**Exercise material**
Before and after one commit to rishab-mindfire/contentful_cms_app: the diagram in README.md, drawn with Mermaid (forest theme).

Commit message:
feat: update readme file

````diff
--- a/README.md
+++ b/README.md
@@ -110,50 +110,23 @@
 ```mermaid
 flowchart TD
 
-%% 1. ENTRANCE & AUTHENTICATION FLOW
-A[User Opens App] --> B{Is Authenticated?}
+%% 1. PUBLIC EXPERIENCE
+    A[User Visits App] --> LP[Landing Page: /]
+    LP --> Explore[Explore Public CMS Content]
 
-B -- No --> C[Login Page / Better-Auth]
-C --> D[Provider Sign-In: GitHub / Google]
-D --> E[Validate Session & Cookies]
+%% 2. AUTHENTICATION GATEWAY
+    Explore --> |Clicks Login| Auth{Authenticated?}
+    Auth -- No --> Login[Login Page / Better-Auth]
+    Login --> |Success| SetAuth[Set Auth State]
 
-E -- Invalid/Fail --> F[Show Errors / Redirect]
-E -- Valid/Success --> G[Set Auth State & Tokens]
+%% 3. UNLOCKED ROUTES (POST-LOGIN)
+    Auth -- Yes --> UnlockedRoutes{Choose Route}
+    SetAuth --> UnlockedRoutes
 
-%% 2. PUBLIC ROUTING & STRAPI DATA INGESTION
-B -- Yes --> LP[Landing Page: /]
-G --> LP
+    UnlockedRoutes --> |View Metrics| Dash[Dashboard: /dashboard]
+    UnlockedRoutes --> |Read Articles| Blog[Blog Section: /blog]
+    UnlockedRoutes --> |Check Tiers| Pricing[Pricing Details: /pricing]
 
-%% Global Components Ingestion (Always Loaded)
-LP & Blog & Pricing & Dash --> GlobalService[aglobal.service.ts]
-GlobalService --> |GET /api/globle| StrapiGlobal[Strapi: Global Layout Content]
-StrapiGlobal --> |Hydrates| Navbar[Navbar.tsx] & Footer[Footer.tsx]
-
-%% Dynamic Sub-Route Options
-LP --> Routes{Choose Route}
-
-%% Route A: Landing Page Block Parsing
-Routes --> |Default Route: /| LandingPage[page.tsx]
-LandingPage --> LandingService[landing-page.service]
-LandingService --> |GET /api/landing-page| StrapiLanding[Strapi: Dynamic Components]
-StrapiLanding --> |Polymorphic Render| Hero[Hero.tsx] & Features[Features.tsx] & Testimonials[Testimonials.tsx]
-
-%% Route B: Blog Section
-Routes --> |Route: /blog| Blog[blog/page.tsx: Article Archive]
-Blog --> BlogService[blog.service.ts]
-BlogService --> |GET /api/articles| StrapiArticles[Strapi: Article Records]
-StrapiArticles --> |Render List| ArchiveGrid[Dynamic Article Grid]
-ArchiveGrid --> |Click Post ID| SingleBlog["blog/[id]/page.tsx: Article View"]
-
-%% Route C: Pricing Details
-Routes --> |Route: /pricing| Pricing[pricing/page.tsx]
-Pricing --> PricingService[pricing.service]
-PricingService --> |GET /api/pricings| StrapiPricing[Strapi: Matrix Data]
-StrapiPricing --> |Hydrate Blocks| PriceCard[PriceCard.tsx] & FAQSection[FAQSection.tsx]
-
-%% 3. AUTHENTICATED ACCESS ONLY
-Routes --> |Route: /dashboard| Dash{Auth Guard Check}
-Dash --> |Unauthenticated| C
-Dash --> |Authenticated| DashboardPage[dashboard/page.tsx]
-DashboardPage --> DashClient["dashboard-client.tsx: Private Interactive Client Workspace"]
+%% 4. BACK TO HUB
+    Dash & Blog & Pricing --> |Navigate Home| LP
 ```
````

**Activity**
From the listing above, collect each line in which the string "BlogService" appears.

**Response**
-Blog --> BlogService[blog.service.ts]
-BlogService --> |GET /api/articles| StrapiArticles[Strapi: Article Records]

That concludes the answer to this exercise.